Monday, July 15, 2019

Mark S. Burrows

Mark S. Burrows is an American poet and professor living in Bochum, Germany, where he is on the faculty of Protestant University of Applied Sciences, and is Poetry Editor for Spiritus (John Hopkins University). He has translated many poets, including in the book-length collections Prayers of a Young Poet by Rilke, and Meister Eckhart’s Book of the Heart (with Jon M. Sweeney).

His poetry and translations have appeared in such publications as Christian Century, Anglican Theological Review, and Poetry. His newest book, The Chance of Home (2018, Paraclete Press), is a collection of his own poetry; it is the source for the following poem.

A Stubborn Parable

I don’t know what Nature is: I sing it.
—Fernando Pessoa

This morning, sitting in a small enclosed garden,
I notice a sprig of green clinging improbably to

a dark stone wall, its roots rising from a slender
crease where a stray seed once fell, carried by

the winds, perhaps, or some wayward bird—who
could ever tell? It somehow found an edge of soil

and held out against the thrust of winter’s snow
and ice, lifting itself up toward the sun against

an unforgiving face of stone—a parable of grit,
the resilience of song, a strong resonance of hope.

Posted with permission of the poet.

Entry written by D.S. Martin.

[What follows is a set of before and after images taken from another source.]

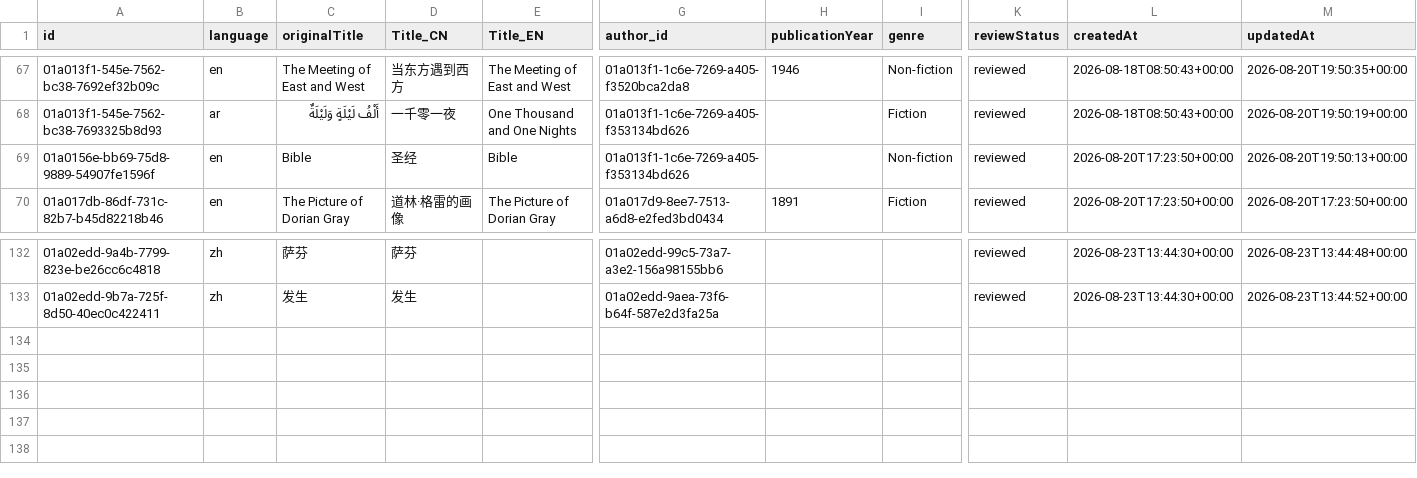
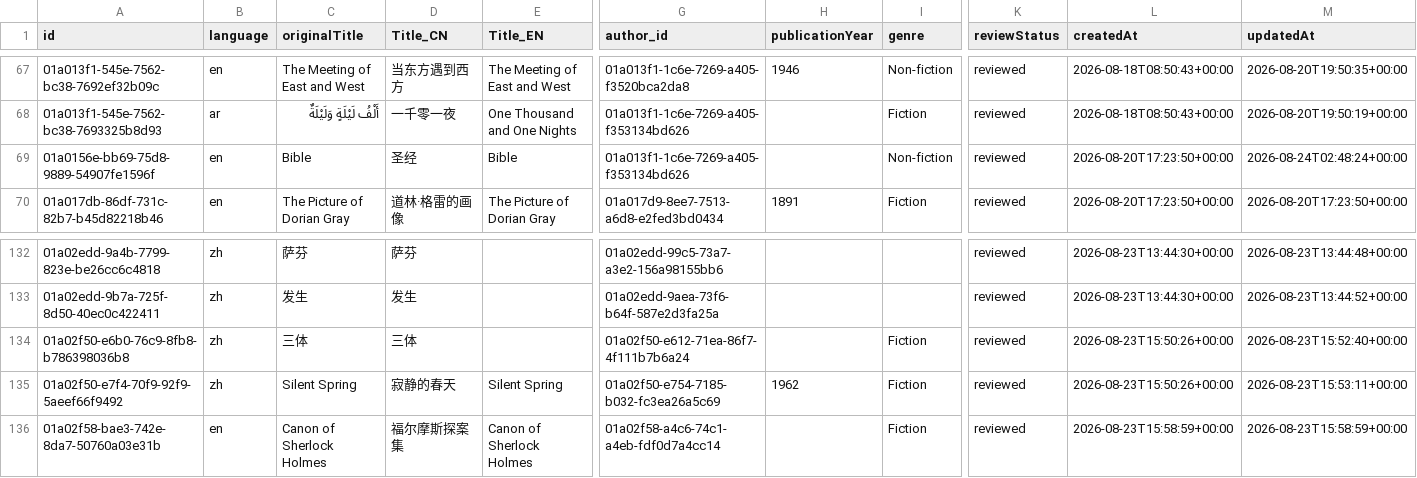
Before and after one commit to threekd/echo-graph, a CSV file: data/export/works.csv, drawn as a sheet; only a part is shown, gaps mark what is left out; rows hold the shown columns only; the diff names each change by its address in the sheet, - before the commit and + after, or states it on an @@ line.

```diff
--- a/data/export/works.csv
+++ b/data/export/works.csv
-M69 (updatedAt): 2026-08-20T19:50:13+00:00
+M69 (updatedAt): 2026-08-24T02:48:24+00:00
+row 134: 01a02f50-e6b0-76c9-8fb8-b786398036b8 | zh | 三体 | 三体 |  | 01a02f50-e612-71ea-86f7-4f111b7b6a24 |  | Fiction | reviewed | 2026-08-23T15:50:26+00:00 | 2026-08-23T15:52:40+00:00
+row 135: 01a02f50-e7f4-70f9-92f9-5aeef66f9492 | zh | Silent Spring | 寂静的春天 | Silent Spring | 01a02f50-e754-7185-b032-fc3ea26a5c69 | 1962 | Fiction | reviewed | 2026-08-23T15:50:26+00:00 | 2026-08-23T15:53:11+00:00
+row 136: 01a02f58-bae3-742e-8da7-50760a03e31b | en | Canon of Sherlock Holmes | 福尔摩斯探案集 | Canon of Sherlock Holmes | 01a02f58-a4c6-74c1-a4eb-fdf0d7a4cc14 |  | Fiction | reviewed | 2026-08-23T15:58:59+00:00 | 2026-08-23T15:58:59+00:00
```
Also changed, not shown: data/export/authors.csv, data/export/edges.csv.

His latest poetry collection is Ampersand (2018, Cascade). His books are available through Amazon, and Wipf & Stock, including the anthologies The Turning Aside, and Adam, Eve, & the Riders of the Apocalypse.